You know Liu Bolin. He’s the Chinese artist who looks like a graffitied wall. And an aisle of soft drinks down the supermarket. Or a cubicle office. Commencing his chameleon career in 2005, with the genesis of his ongoing Hiding in the City project, Bolin’s practice has been fuelled by the advent of widespread image sharing; such is the impressiveness of his shrouded self in countless works over the ensuing decade.
Like all upstanding figures with a high public profile, Liu Bolin recently worked on a marketing campaign to draw attention to a good cause. Except Liu doesn’t have a public profile, does he? In lieu of having an instantly recognisable persona, the artist — who’s been dubbed The Invisible Man — simply did what he does best to draw attention to the United Nations Global Goals campaign.
With 17 goals aiming to combat extreme poverty; inequality; injustice and climate change, the UN are calling it ‘the biggest campaign of all time’, with the aim of reaching seven billion people in seven days from 25 September.

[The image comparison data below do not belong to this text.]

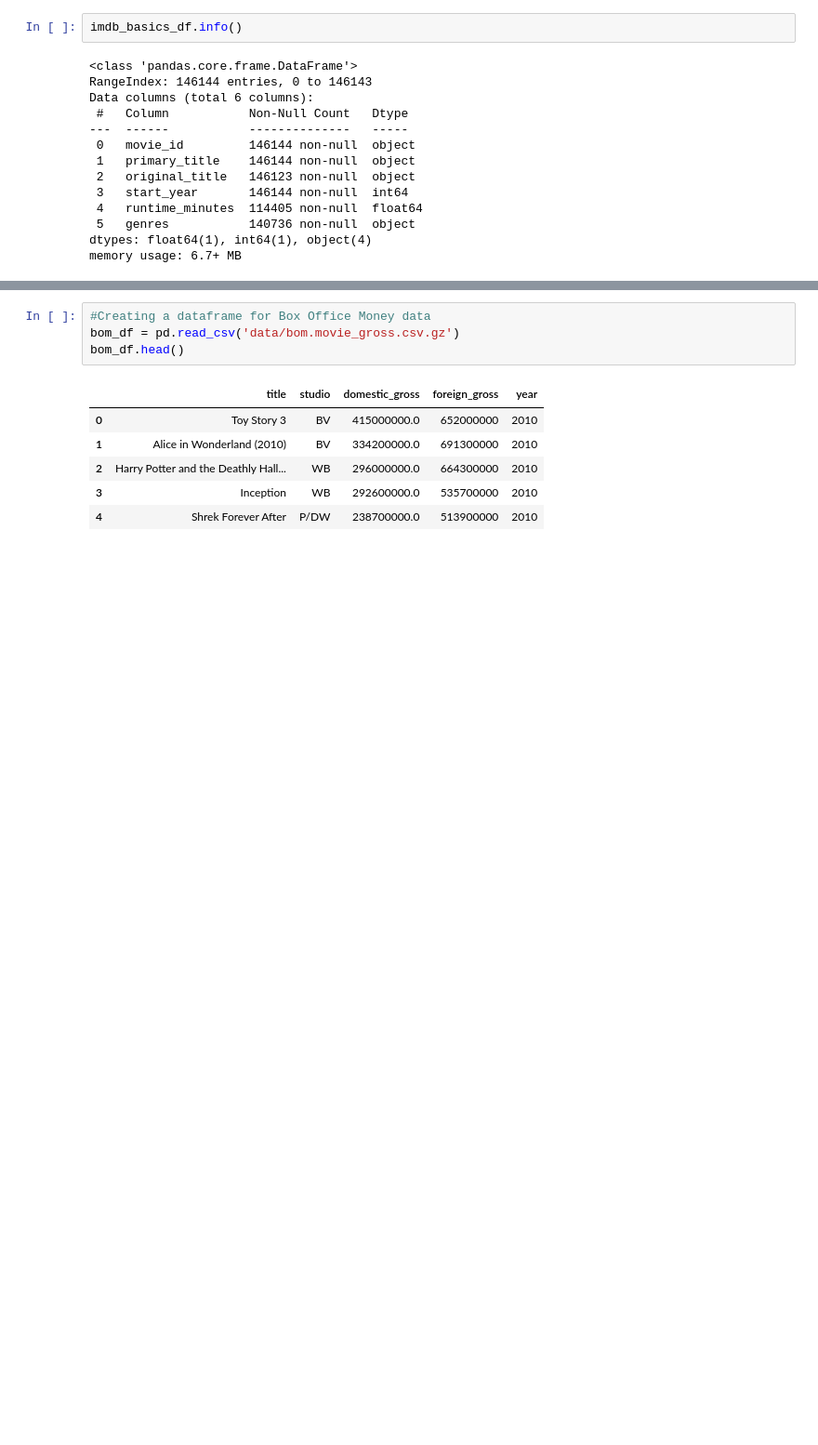
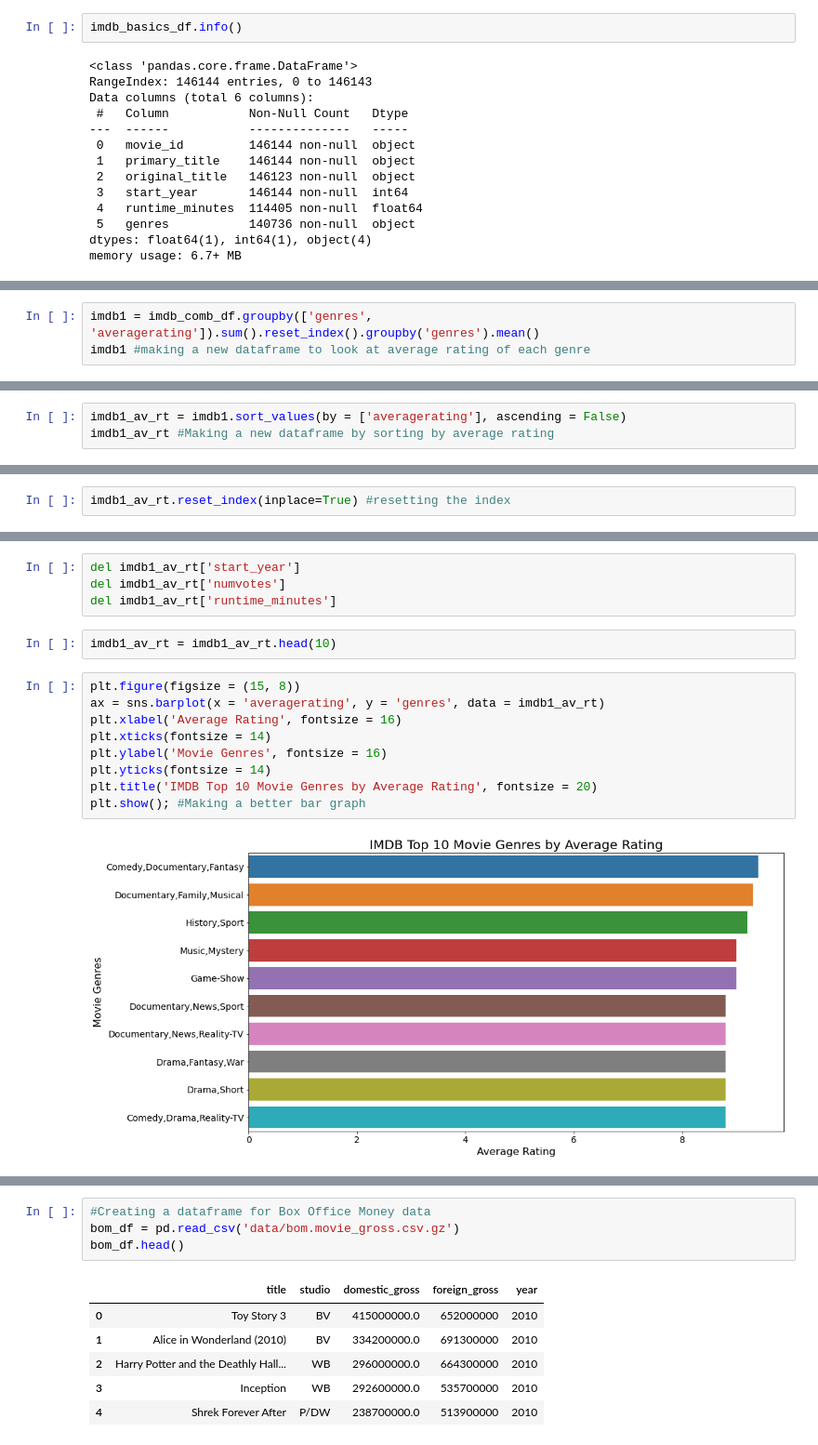
Before and after one commit to morgannash1/movie_analysis_project, a Jupyter notebook: notebook.ipynb, the cells around one changed output, grey strips where cells are left out. Shown: that part at 93% size. Cells and saved outputs as stored; diff of their text form; blank space fills up the shorter version.

Commit message:
notebook/ imdb genre by rating

```diff
--- a/notebook.ipynb
+++ b/notebook.ipynb
@@ -92,0 +198,3 @@ memory usage: 6.7+ MB
+# %%
+imdb1 = imdb_comb_df.groupby(['genres', 'averagerating']).sum().reset_index().groupby('genres').mean()
+imdb1 #making a new dataframe to look at average rating of each genre
@@ -92,0 +216,3 @@ memory usage: 6.7+ MB
+# %%
+imdb1_av_rt = imdb1.sort_values(by = ['averagerating'], ascending = False)
+imdb1_av_rt #Making a new dataframe by sorting by average rating
@@ -92,0 +234,2 @@ memory usage: 6.7+ MB
+# %%
+imdb1_av_rt.reset_index(inplace=True) #resetting the index
@@ -92,0 +255,17 @@ memory usage: 6.7+ MB
+# %%
+del imdb1_av_rt['start_year']
+del imdb1_av_rt['numvotes']
+del imdb1_av_rt['runtime_minutes']
+# %%
+imdb1_av_rt = imdb1_av_rt.head(10)
+# %%
+plt.figure(figsize = (15, 8))
+ax = sns.barplot(x = 'averagerating', y = 'genres', data = imdb1_av_rt)
+plt.xlabel('Average Rating', fontsize = 16)
+plt.xticks(fontsize = 14)
+plt.ylabel('Movie Genres', fontsize = 16)
+plt.yticks(fontsize = 14)
+plt.title('IMDB Top 10 Movie Genres by Average Rating', fontsize = 20)
+plt.show(); #Making a better bar graph
+# %% [output]
+[figure, added]
```
Also changed, not shown: parts of 22 cells of this notebook.
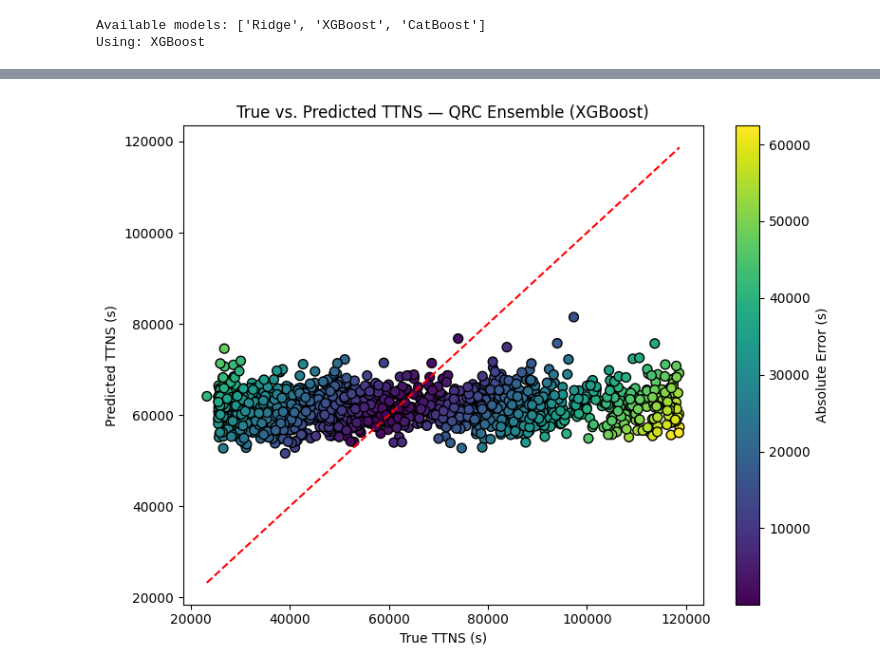
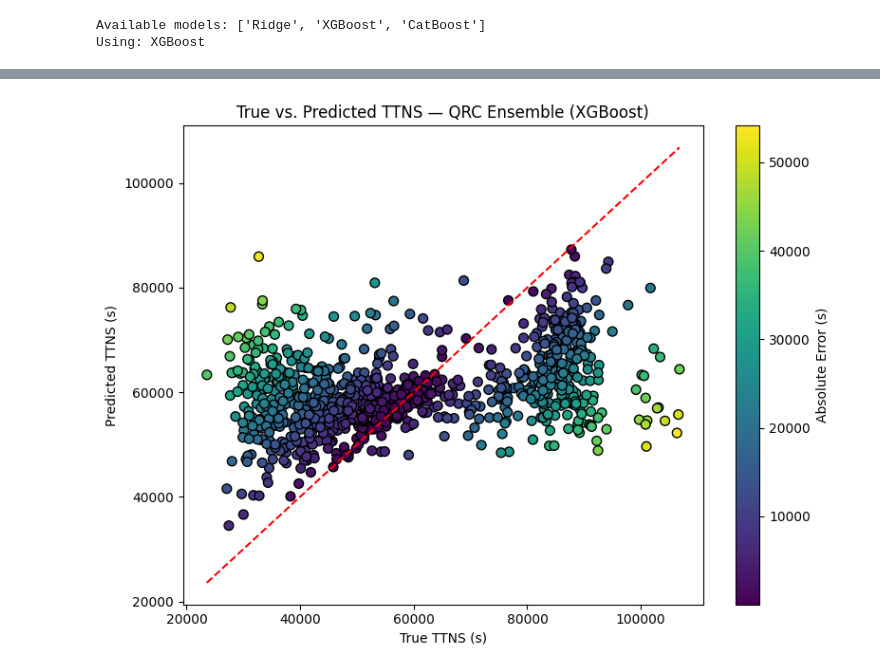
Before and after one commit to Icequake-QRC-Mines/Icequake-QRC-, a Jupyter notebook: Classical/QRC.ipynb, the cells around one changed output, grey strips where cells are left out. Cells and saved outputs as stored; diff of their text form; code cells hidden in the pictures.

```diff
--- a/Classical/QRC.ipynb
+++ b/Classical/QRC.ipynb
@@ -17,9 +17,11 @@ from Preprocess import preprocess_data
 
 optuna.logging.set_verbosity(optuna.logging.WARNING)
 # %%
-data_orig = pd.read_csv("../filtered_features.csv")
-filtered_time = pd.read_csv("../filtered_event_times.csv")
-X_train, X_val, X_test, y_train, y_val, y_test, feature_cols, amount_of_known = preprocess_data(filtered_time, data_orig)
+data_orig = pd.read_csv("../Whillians-GPS-Data-and-Features.csv")
+filtered_time = pd.read_csv("../filtered_time_to_next_event.csv")
+X_train, X_val, X_test, y_train, y_val, y_test, feature_cols, amount_of_known = (
+    preprocess_data(filtered_time, data_orig)
+)
 # %% [output]
 0        True
 1        True
@@ -208,10 +340,20 @@ Probability matrix shape: (3, 64)
 Row sums (should be ~1.0): [1. 1. 1.]
 # %%
 def get_model_registry():
-    """Return a dict of classical models, each with Optuna search space,
-    build function, fit function, and SHAP explainer type.
+    """
+    Return registry of classical regressors for QRC readout.
 
-    To add a new model: add a new key with the same structure.
+    Each entry has:
+      - optuna_fn: maps trial -> hyperparams dict
+      - fixed_params: fixed model params
+      - build_fn: params -> model instance
+      - fit_fn: (model, P_train, y_train, P_val, y_val) -> None
+      - shap_explainer: "linear", "tree", or "kernel"
+
+    Returns
+    ---
+    dict
+        Model name -> config dict.
     """
     return {
         "Ridge": {
@@ -225,7 +367,9 @@ def get_model_registry():
         },
         "XGBoost": {
             "optuna_fn": lambda trial: {
-                "learning_rate": trial.suggest_float("learning_rate", 0.01, 0.1, log=True),
+                "learning_rate": trial.suggest_float(
+                    "learning_rate", 0.01, 0.1, log=True
+                ),
                 "max_depth": trial.suggest_int("max_depth", 2, 5),
                 "subsample": trial.suggest_float("subsample", 0.6, 0.9),
                 "colsample_bytree": trial.suggest_float("colsample_bytree", 0.6, 0.9),
@@ -243,7 +387,9 @@ def get_model_registry():
         },
         "CatBoost": {
             "optuna_fn": lambda trial: {
-                "learning_rate": trial.suggest_float("learning_rate", 0.01, 0.1, log=True),
+                "learning_rate": trial.suggest_float(
+                    "learning_rate", 0.01, 0.1, log=True
+                ),
                 "depth": trial.suggest_int("depth", 2, 8),
             },
             "fixed_params": {
@@ -440,17 +679,24 @@ Iteration  Val R² Val RMSE Test RMSE Test MAE Top-k
 # %%
-# ── Scatter Plot: Predicted vs Actual (Ensemble) ──
+# Scatter: true vs predicted TTNS. Color = absolute error (seconds).
 y_test_arr = np.asarray(y_test)
 absolute_error = np.abs(ensemble_pred - y_test_arr)
 
 plt.figure(figsize=(8, 6))
-plt.scatter(y_test_arr, ensemble_pred, c=absolute_error, cmap="viridis", s=50, edgecolors="black")
+plt.scatter(
+    y_test_arr,
+    ensemble_pred,
+    c=absolute_error,
+    cmap="viridis",
+    s=50,
+    edgecolors="black",
+)
 plt.colorbar(label="Absolute Error (s)")
 plt.plot([min(y_test_arr), max(y_test_arr)], [min(y_test_arr), max(y_test_arr)], "r--")
 plt.xlabel("True TTNS (s)")
 plt.ylabel("Predicted TTNS (s)")
 plt.title(f"True vs. Predicted TTNS — QRC Ensemble ({CLASSICAL_MODEL_NAME})")
 plt.tight_layout()
 plt.show()
 # %% [output]
-[figure, old version]
+[figure, new version]
 # %%
```
Also changed, not shown: parts of 12 cells of this notebook.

Buoyed by the challenge, Liu was keen to get on board; “We can’t stand idle around these issues. We need to do something. Art cannot change the future, of course, but it can touch the present” his rallying call. Except he did stand idle, and heavily camouflaged in front of the 193 United Nation countries’ flags. But what’s a little hypocrisy amongst friends?
Frankly, Liu Bolin does standing idly better than anybody I know, and these behind-the-scenes images from his work The Future give just an inkling of a glimpse into how much goes into his famous images. Stellar work, for a stellar project. Bravo!